Damgaard, Kristoffer. "Access Granted: The Phenomenology of Approach in Early Islamic Palatial Architecture." In International Journal of Islamic Architecture, Volume 2, Number 2 (pp. 273-305), edited by Mohammad Gharipour, Bristol: Intellect, 2013.

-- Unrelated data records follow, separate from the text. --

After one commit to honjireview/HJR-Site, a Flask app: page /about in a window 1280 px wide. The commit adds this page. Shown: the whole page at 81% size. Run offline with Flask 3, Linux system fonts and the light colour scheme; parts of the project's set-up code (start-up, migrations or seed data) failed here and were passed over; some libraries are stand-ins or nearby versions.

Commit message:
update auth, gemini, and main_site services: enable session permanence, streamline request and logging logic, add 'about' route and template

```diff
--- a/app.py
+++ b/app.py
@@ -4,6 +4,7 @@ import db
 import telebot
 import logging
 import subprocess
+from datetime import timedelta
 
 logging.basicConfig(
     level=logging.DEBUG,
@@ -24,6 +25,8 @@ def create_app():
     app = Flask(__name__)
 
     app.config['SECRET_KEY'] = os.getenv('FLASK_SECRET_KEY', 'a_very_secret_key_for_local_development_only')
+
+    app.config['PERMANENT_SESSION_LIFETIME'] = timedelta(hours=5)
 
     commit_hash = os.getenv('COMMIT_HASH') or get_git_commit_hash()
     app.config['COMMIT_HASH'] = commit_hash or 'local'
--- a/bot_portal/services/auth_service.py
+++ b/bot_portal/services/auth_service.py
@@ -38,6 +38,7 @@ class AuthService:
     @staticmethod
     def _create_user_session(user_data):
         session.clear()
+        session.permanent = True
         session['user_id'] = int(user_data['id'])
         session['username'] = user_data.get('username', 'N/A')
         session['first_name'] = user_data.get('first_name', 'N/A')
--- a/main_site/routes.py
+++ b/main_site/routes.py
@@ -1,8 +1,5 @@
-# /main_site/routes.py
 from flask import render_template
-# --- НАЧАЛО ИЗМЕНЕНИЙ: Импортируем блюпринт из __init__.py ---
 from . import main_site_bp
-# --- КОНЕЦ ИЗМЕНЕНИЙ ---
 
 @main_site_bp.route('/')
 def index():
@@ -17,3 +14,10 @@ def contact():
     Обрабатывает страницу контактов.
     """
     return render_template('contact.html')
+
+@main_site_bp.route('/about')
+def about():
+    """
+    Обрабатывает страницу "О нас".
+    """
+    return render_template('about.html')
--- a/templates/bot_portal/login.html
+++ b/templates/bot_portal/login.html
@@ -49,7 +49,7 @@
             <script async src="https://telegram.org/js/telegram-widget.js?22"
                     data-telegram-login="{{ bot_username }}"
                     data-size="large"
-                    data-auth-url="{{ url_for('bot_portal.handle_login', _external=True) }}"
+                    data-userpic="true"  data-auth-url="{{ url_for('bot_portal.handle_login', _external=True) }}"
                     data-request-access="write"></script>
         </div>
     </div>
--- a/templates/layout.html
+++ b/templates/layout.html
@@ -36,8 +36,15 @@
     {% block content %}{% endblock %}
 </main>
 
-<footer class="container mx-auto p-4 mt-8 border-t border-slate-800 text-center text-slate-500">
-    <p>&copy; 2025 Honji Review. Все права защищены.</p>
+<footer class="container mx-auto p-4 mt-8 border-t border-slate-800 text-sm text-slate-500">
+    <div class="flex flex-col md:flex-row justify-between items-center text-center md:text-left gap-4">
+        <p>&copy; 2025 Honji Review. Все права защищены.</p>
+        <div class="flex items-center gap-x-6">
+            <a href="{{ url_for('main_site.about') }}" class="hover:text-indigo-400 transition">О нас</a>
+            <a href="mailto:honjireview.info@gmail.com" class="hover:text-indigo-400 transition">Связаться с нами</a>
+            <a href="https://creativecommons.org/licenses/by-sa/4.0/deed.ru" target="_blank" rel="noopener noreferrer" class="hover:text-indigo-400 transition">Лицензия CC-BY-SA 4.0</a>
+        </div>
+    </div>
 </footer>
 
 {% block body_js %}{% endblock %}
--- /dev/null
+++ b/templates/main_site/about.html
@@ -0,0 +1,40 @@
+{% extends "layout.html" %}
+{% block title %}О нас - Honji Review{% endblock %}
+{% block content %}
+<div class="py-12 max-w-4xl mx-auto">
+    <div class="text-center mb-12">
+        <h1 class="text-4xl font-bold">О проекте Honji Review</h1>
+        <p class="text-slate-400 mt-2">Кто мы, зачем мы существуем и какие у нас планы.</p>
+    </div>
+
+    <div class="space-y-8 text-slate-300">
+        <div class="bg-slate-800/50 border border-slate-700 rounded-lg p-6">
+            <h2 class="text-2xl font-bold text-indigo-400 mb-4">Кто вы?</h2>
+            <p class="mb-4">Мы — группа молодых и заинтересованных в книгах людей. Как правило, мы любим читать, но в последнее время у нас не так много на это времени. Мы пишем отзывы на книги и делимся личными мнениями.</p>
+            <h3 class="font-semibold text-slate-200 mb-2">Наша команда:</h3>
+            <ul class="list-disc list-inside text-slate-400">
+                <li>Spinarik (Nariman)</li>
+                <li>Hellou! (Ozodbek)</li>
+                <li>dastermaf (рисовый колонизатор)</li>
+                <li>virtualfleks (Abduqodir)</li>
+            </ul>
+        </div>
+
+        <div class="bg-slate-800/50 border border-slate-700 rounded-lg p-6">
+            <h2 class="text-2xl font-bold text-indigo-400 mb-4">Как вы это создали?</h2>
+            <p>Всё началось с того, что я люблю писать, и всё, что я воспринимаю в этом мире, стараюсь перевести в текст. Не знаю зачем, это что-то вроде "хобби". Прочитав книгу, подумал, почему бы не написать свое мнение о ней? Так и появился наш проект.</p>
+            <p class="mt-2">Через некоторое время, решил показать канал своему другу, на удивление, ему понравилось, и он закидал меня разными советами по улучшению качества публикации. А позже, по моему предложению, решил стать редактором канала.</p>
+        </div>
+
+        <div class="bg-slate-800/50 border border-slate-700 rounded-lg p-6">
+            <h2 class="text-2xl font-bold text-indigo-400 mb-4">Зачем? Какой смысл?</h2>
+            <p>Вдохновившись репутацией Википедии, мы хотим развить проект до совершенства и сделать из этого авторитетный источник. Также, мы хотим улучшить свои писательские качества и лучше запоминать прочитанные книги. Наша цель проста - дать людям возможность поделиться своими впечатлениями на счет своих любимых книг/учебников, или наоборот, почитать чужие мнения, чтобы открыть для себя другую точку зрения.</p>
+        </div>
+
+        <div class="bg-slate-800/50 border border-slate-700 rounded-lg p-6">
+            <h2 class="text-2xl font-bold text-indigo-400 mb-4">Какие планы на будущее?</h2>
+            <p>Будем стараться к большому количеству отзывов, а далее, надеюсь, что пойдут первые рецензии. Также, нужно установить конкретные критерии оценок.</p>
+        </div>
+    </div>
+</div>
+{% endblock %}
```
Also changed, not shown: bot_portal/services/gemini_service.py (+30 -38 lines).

Early Islamic palatial architecture displays certain identifiable and formalized characteristics that have been extensively discussed for decades now, and scholarship is gradually moving towards a coherent understanding of the intrinsic principles behind their conceptualization. One of the central principles in early Islamic palaces was the use of an axial approach as a structuring architectural principle. This axis was subdivided by physical demarcations that indicated increases in a given space’s social and symbolic importance. The assignment of value to space was based on proximity to the patron, and the architecture is designed to manifest this spatial hierarchy. This article explores the origin of this tradition by analysing the application and development of transitional devices in the late Umayyad palaces of Amman Citadel and Mshatta. By considering spatial composition as a subtle yet powerful means of stimulating a cognitive recognition of social hierarchies, and the movement between them, a number of pre-Islamic complexes are gauged as possible sources of inspiration for the early Muslim patrons. This includes the identification of certain features and concepts that not only are suggested to be common, deliberate and meaningful, but indeed are key to understanding how the late Umayyad rulers formulated a sustainable materiality of Islamic rule.